WHAT IS REQUIRED: Search the records below for the string "support", and report each line that contains it.

DATA FOR THE TASK:

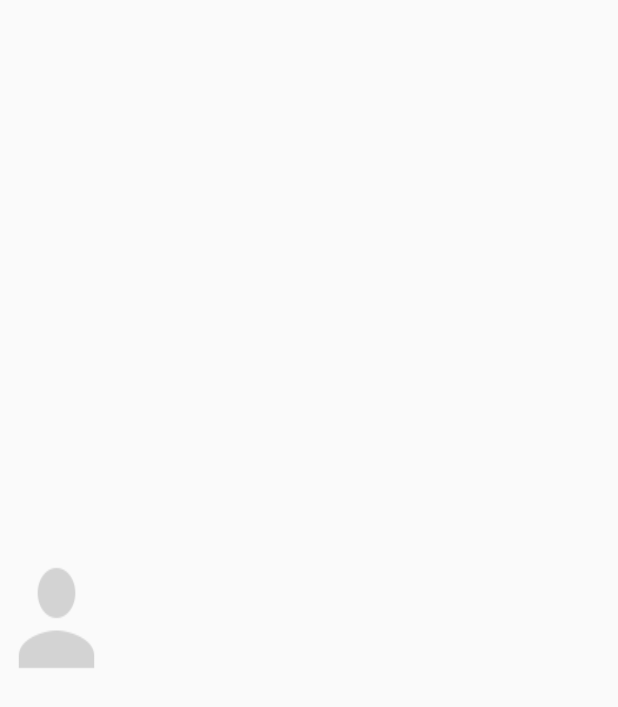
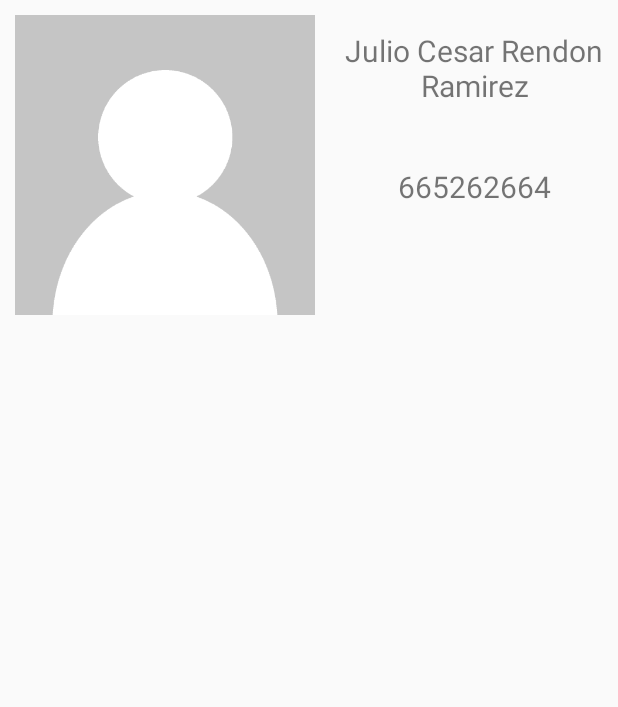
Before and after one commit to juliorendon/speedtouch, an Android app: the layout contact_item.xml on its own in the app's theme, with its tools: preview values and no code run, on a phone screen of 412 x 824 dp. Shown: the top 707 px of the screen. Run offline under Robolectric (Android 15) with nearby library versions, the phone set to English and light mode, and no system bars.

Commit message:
basic functionality ready. Almost finished

```diff
--- a/app/build.gradle
+++ b/app/build.gradle
@@ -24,4 +24,6 @@ dependencies {
     testCompile 'junit:junit:4.12'
     compile 'com.android.support:appcompat-v7:23.1.0'
     compile 'com.android.support:design:23.1.0'
+    compile 'com.soundcloud.android:android-crop:1.0.1@aar'
+
 }
--- a/app/src/main/res/layout/contact_item.xml
+++ b/app/src/main/res/layout/contact_item.xml
@@ -1,41 +1,39 @@
 <?xml version="1.0" encoding="utf-8"?>
-<LinearLayout xmlns:android="http://schemas.android.com/apk/res/android"
+<RelativeLayout xmlns:android="http://schemas.android.com/apk/res/android"
     android:orientation="horizontal"
     android:layout_width="match_parent"
     android:layout_height="match_parent">
 
     <ImageView
         android:id="@+id/contact_image"
-        android:layout_width="100dp"
-        android:layout_gravity="center_vertical"
-        android:layout_height="100dp"
-        android:padding="10dp"
-        android:background="@drawable/ic_default_image"
-        android:backgroundTint="@color/gray"
-        android:layout_weight="1" />
+        android:layout_width="200dp"
+        android:layout_height="200dp"
+        android:layout_margin="10dp"
+        android:src="@drawable/ic_default_image" />
 
-    <LinearLayout xmlns:android="http://schemas.android.com/apk/res/android"
-        android:orientation="vertical"
-        android:layout_weight="3"
-        android:layout_width="match_parent"
-        android:layout_height="match_parent">
 
     <TextView
         android:id="@+id/name"
+        android:layout_alignTop="@id/contact_image"
+        android:layout_toRightOf="@id/contact_image"
         android:layout_width="fill_parent"
         android:layout_height="wrap_content"
+        android:textAlignment="center"
         android:padding="10dp"
         android:textSize="20dp"
-                android:layout_weight="2" />
+        android:text="Julio Cesar Rendon Ramirez" />
 
     <TextView
         android:id="@+id/number"
+        android:padding="10dp"
+        android:layout_marginTop="20dp"
         android:layout_width="fill_parent"
         android:layout_height="wrap_content"
-                android:layout_weight="1"
-                android:textSize="20dp"
-                android:padding="10dp" />
+        android:layout_alignLeft="@+id/name"
+        android:layout_below="@+id/name"
+        android:textAlignment="center"
+        android:text="665262664"
+        android:textSize="20dp" />
 
-    </LinearLayout>
 
-</LinearLayout>
+</RelativeLayout>
```
Also changed, not shown: app/src/main/AndroidManifest.xml (+15 -0 lines), app/src/main/java/jotace/org/speedtouch/AddActivity.java (added, +93 -0 lines), app/src/main/java/jotace/org/speedtouch/MainActivity.java (+10 -5 lines), app/src/main/res/layout/activity_add.xml (added, +65 -0 lines), app/src/main/res/layout/activity_contact_main.xml (added, +34 -0 lines), app/src/main/res/values/strings.xml (+8 -0 lines), app/src/main/res/drawable-hdpi/ic_default_image.png, app/src/main/res/drawable-ldpi/ic_default_image.png, app/src/main/res/drawable-mdpi/ic_default_image.png, app/src/main/res/drawable-xhdpi/ic_default_image.png, app/src/main/res/drawable-xxhdpi/ic_default_image.png, app/src/main/res/drawable-xxxhdpi/ic_default_image.png, 1 other file. Lines whose indentation alone changed are shown as unchanged.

FINAL ANSWER:
     compile 'com.android.support:appcompat-v7:23.1.0'
     compile 'com.android.support:design:23.1.0'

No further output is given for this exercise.